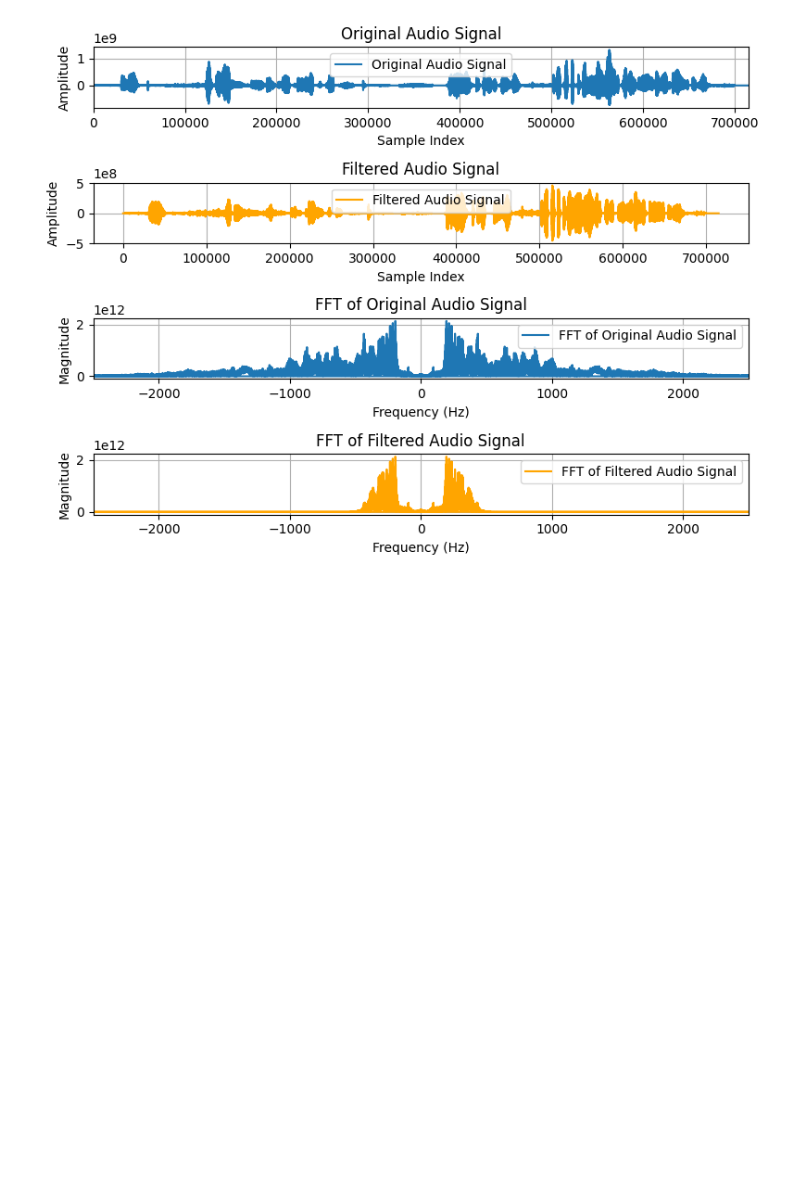
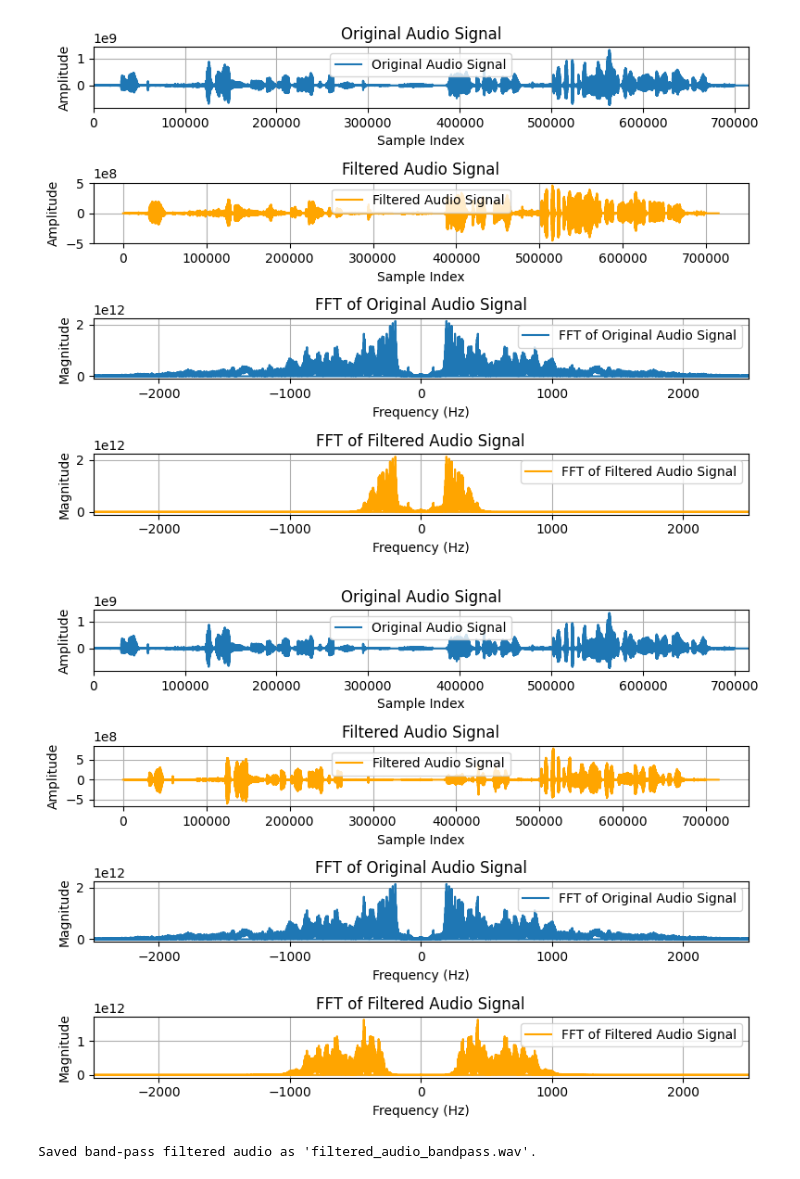
Before and after one commit to RafaelRosendof/Math_code, a Jupyter notebook: sinais/aula_12_13.ipynb, the cells around one changed output. Cells and saved outputs as stored; diff of their text form; code cells hidden in the pictures; blank space fills up the shorter version.

```diff
--- a/sinais/aula_12_13.ipynb
+++ b/sinais/aula_12_13.ipynb
@@ -312,3 +316,65 @@ lowpass_filtered_audio_int16 = np.int16(filtered / np.max(np.abs(filtered)) * 32
 sp.io.wavfile.write('filtered_audio_lowpass.wav', sr, lowpass_filtered_audio_int16)
 # %%
 ### Applying a bandpass filter
+
+sr , audio = sp.io.wavfile.read('/home/rafael19/Math_code/jadna.wav')
+audio_np3 = np.array(audio)
+
+high_cut = 900 #hz
+low_cut = 300 #hz
+
+filter_order = 4  # Filter order (e.g., 4th order Butterworth)
+b, a = sp.signal.butter(filter_order, [low_cut, high_cut], btype='bandpass', fs=sr, analog=False)
+filtered_bandpass = sp.signal.filtfilt(b, a, audio_np3)
+
+audio_fft = jnp.fft.fft(audio_np3)
+audio_f = jnp.fft.fftfreq(len(audio_np3), d=1/sr)
+
+audio_rec_fft = jnp.fft.fft(filtered_bandpass)
+audio_f_rec = jnp.fft.fftfreq(len(filtered_bandpass), d=1/sr)
+
+fig, ax = plt.subplots(4, 1, figsize=(8, 6))
+ax[0].plot(audio_np3, label='Original Audio Signal')
+ax[0].set_title('Original Audio Signal')
+ax[0].set_xlabel('Sample Index')
+ax[0].set_xlim(0, len(audio_np2))
+ax[0].set_ylabel('Amplitude')
+
+
+ax[1].plot(filtered_bandpass, label='Filtered Audio Signal', color='orange')
+ax[1].set_title('Filtered Audio Signal')
+ax[1].set_xlabel('Sample Index')
+ax[1].set_ylabel('Amplitude')
+
+
+ax[2].plot(audio_f, jnp.abs(audio_fft), label='FFT of Original Audio Signal')
+ax[2].set_title('FFT of Original Audio Signal')
+ax[2].set_xlim(-2500, 2500)
+ax[2].set_xlabel('Frequency (Hz)')
+ax[2].set_ylabel('Magnitude')
+
+
+ax[3].plot(audio_f_rec, jnp.abs(audio_rec_fft), label='FFT of Filtered Audio Signal', color='orange')
+ax[3].set_title('FFT of Filtered Audio Signal')
+ax[3].set_xlim(-2500, 2500)
+ax[3].set_xlabel('Frequency (Hz)')
+ax[3].set_ylabel('Magnitude')
+ax[0].legend()
+ax[1].legend()
+ax[2].legend()
+ax[3].legend()
+
+ax[0].grid(True)
+ax[1].grid(True)
+ax[2].grid(True)
+ax[3].grid(True)
+plt.tight_layout()
+plt.show()
+# %% [output]
+[figure, added]
+# %%
+band_pass_filtered_audio_int16 = np.int16(filtered_bandpass / np.max(np.abs(filtered_bandpass)) * 32767)
+sp.io.wavfile.write('filtered_audio_bandpass.wav', sr, band_pass_filtered_audio_int16)
+print("Saved band-pass filtered audio as 'filtered_audio_bandpass.wav'.")
+# %% [output]
+Saved band-pass filtered audio as 'filtered_audio_bandpass.wav'.
```
Also changed, not shown: parts of 5 cells of this notebook, 5 other files.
* * *
== EXERCISE PROMPT ==
Report all lines of the data above that include the string "wavfile".

== TASK ANSWER ==
 sp.io.wavfile.write('filtered_audio_lowpass.wav', sr, lowpass_filtered_audio_int16)
+sr , audio = sp.io.wavfile.read('/home/rafael19/Math_code/jadna.wav')
+sp.io.wavfile.write('filtered_audio_bandpass.wav', sr, band_pass_filtered_audio_int16)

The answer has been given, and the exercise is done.